Despite significant progress realized over decades of hard work, California continues to face some of the worst air quality in the nation. Our growing population of over 39 million residents and the fact our economy is the fifth largest in the world makes this a special challenge.

CAPCOA and its members are meeting these issues head-on by working with specialized task forces and work groups, participating actively in the legislative process, and continuing to coordinate local efforts with those of state and federal air agencies. Our goal is to protect public health while ensuring control measures promote equity as well as maintain economic vitality.

What Local Air Districts Do

EMISSIONS CONTROL – Districts adopt cost-effective rules to limit harmful emissions from commercial and industrial facilities.

MONITORING – In coordination with our state and federal partners, air districts operate a sophisticated and extensive network of monitors to measure daily ambient concentrations of pollutants in a local area.

COMPLIANCE – Tens of thousands of sources of air pollution are inspected on a regular basis statewide to assure compliance with local, state and federal regulations. Assistance programs are set up to help business comply.

PERMITTING – Operating conditions and emissions data are reviewed to ensure that regulations are implemented in a timely and environmentally sound manner. Special permit assistance is available to businesses.

COMPLAINTS – Citizen complaints are promptly and thoroughly investigated by district personnel to make sure public health is being adequately protected.

PLANNING & RESEARCH – Districts must look ahead to identify future needs to meet state and federal mandates. Research projects are conducted to find new technologies, such as alternative fuels and energy sources, which support our efforts.

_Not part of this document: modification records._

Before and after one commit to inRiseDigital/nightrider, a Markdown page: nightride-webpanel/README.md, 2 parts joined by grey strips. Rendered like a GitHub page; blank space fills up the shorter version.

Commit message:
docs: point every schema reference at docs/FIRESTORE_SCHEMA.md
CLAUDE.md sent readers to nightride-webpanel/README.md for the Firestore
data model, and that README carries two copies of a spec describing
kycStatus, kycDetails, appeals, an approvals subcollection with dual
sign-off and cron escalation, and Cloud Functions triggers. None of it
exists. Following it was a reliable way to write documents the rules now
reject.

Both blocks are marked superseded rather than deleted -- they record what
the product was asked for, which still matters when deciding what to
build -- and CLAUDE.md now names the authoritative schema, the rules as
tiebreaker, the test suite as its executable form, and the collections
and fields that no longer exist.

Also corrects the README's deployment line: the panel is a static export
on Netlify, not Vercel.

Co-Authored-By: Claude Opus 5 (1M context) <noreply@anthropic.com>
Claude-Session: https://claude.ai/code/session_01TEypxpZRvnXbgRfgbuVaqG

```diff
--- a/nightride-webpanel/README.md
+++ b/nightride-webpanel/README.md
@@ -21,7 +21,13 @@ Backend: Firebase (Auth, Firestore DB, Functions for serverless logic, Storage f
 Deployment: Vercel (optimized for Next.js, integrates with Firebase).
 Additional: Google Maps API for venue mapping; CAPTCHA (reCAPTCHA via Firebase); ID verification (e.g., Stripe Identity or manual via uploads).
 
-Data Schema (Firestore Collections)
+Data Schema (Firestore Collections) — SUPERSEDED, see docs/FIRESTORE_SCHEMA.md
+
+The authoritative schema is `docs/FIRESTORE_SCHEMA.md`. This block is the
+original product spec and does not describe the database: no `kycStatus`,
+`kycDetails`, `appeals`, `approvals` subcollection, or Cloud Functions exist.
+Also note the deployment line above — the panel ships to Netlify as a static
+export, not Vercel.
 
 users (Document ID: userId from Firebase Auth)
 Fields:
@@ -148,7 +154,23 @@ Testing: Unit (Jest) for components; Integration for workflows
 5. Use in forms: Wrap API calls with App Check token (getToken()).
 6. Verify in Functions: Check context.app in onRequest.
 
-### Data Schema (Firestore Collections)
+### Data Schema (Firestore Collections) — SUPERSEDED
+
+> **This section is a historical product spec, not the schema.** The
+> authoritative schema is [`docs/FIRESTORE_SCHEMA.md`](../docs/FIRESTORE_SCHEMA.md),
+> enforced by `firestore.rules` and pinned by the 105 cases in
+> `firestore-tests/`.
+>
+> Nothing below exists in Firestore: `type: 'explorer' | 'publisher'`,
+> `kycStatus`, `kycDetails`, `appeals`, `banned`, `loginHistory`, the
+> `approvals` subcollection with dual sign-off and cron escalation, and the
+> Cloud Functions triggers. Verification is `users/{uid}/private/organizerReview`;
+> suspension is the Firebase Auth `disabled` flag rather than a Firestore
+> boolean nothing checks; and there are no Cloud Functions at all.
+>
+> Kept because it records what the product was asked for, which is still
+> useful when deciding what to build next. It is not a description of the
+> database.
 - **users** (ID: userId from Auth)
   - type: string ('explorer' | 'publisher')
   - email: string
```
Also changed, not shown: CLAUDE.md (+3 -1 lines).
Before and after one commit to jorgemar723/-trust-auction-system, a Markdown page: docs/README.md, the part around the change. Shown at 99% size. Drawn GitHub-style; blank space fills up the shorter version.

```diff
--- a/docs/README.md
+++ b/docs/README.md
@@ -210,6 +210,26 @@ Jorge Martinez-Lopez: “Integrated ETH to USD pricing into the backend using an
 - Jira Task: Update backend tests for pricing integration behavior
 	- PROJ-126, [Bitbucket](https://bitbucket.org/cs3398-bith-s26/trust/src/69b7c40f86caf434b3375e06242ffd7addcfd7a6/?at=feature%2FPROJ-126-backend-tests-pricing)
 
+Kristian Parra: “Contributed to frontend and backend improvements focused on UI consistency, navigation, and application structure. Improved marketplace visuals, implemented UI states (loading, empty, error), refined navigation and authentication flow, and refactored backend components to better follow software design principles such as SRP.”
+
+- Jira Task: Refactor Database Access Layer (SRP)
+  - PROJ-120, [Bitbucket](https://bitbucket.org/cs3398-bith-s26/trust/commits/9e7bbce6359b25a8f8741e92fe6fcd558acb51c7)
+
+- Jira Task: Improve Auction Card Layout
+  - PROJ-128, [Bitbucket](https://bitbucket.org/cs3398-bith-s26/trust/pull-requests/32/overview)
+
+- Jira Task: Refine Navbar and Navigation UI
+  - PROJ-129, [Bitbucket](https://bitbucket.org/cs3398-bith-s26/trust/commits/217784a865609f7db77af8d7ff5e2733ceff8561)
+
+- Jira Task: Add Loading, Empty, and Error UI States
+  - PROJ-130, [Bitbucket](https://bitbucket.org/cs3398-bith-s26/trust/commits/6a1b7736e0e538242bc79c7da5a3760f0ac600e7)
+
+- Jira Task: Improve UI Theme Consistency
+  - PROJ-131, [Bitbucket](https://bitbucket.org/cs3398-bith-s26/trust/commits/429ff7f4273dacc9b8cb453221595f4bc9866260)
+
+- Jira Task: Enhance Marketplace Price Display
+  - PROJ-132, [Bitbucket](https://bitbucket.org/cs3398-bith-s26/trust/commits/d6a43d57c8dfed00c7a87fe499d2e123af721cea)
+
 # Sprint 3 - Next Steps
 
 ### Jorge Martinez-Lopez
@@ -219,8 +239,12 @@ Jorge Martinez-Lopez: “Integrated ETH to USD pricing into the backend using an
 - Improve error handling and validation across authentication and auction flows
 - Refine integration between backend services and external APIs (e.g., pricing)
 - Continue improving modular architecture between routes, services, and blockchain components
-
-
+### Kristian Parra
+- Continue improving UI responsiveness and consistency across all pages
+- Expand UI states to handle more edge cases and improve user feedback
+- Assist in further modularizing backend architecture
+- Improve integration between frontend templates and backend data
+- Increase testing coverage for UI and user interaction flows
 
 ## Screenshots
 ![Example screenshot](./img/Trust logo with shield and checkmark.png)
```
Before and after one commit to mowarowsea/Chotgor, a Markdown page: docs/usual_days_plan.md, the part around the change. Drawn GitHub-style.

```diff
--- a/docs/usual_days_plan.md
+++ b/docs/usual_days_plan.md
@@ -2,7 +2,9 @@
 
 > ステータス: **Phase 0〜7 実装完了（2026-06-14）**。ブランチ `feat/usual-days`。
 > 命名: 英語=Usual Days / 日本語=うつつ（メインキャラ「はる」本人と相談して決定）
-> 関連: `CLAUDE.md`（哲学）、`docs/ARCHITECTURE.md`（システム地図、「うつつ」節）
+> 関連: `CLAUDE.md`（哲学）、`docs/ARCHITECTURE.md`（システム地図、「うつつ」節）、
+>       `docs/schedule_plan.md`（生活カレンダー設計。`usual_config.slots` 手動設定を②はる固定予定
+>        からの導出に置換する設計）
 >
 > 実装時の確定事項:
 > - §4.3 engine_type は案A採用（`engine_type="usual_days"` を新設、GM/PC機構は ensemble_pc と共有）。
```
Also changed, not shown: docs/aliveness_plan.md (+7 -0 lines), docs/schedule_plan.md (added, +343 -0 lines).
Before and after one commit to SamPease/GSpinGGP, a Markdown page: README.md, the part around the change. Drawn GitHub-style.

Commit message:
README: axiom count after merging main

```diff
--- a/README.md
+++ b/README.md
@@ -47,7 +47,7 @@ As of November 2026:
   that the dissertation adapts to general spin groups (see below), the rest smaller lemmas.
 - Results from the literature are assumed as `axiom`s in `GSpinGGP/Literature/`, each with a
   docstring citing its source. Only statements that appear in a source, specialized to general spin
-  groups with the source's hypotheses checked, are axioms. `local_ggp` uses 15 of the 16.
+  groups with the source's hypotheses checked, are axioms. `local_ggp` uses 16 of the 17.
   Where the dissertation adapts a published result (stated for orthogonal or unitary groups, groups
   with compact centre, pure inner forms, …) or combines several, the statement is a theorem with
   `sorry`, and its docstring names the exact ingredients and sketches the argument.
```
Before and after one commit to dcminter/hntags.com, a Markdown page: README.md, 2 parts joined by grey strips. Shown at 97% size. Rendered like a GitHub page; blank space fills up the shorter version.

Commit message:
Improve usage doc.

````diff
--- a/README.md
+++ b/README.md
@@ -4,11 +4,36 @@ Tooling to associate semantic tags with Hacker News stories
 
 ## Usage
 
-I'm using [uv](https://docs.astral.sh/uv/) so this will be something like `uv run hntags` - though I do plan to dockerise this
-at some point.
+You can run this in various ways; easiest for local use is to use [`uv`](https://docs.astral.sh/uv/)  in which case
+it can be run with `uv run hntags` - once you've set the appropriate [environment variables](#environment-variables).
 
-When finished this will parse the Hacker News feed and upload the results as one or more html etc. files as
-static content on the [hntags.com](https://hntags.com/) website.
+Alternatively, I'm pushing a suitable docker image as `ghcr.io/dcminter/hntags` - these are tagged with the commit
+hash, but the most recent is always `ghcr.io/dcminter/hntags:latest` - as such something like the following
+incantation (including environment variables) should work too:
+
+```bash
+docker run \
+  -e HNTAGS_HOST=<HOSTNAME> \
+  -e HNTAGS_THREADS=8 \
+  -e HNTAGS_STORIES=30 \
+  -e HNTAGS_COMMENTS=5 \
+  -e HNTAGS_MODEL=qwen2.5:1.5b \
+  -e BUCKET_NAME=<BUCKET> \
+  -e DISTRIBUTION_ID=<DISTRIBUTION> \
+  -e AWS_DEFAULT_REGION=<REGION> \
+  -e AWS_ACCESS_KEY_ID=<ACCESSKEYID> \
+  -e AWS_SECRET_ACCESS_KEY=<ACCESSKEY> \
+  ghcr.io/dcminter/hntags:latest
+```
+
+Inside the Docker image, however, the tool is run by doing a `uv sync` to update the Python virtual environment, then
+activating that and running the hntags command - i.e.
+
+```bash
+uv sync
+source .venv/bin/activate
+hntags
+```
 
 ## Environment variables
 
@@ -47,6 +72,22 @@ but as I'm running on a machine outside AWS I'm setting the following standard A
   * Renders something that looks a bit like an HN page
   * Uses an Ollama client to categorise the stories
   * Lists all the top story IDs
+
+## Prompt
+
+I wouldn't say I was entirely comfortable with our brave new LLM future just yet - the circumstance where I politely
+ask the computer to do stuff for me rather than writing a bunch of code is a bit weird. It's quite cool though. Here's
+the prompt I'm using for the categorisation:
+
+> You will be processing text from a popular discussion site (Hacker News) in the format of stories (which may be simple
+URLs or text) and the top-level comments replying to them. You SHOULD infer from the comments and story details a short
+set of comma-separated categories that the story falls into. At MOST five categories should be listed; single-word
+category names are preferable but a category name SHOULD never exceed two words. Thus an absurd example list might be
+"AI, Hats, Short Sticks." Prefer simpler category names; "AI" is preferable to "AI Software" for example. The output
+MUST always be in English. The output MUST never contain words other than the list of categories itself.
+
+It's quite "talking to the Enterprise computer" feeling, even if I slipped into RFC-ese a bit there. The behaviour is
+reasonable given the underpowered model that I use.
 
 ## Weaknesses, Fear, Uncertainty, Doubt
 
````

OUTREACH – Districts have established outreach programs, including business assistance programs designed to help the business community understand and more easily comply with applicable regulations, and to provide businesses with technical, financial, and administrative assistance. Many districts have school and community outreach programs to educate children and adults about air quality and what we can do to keep our air clean.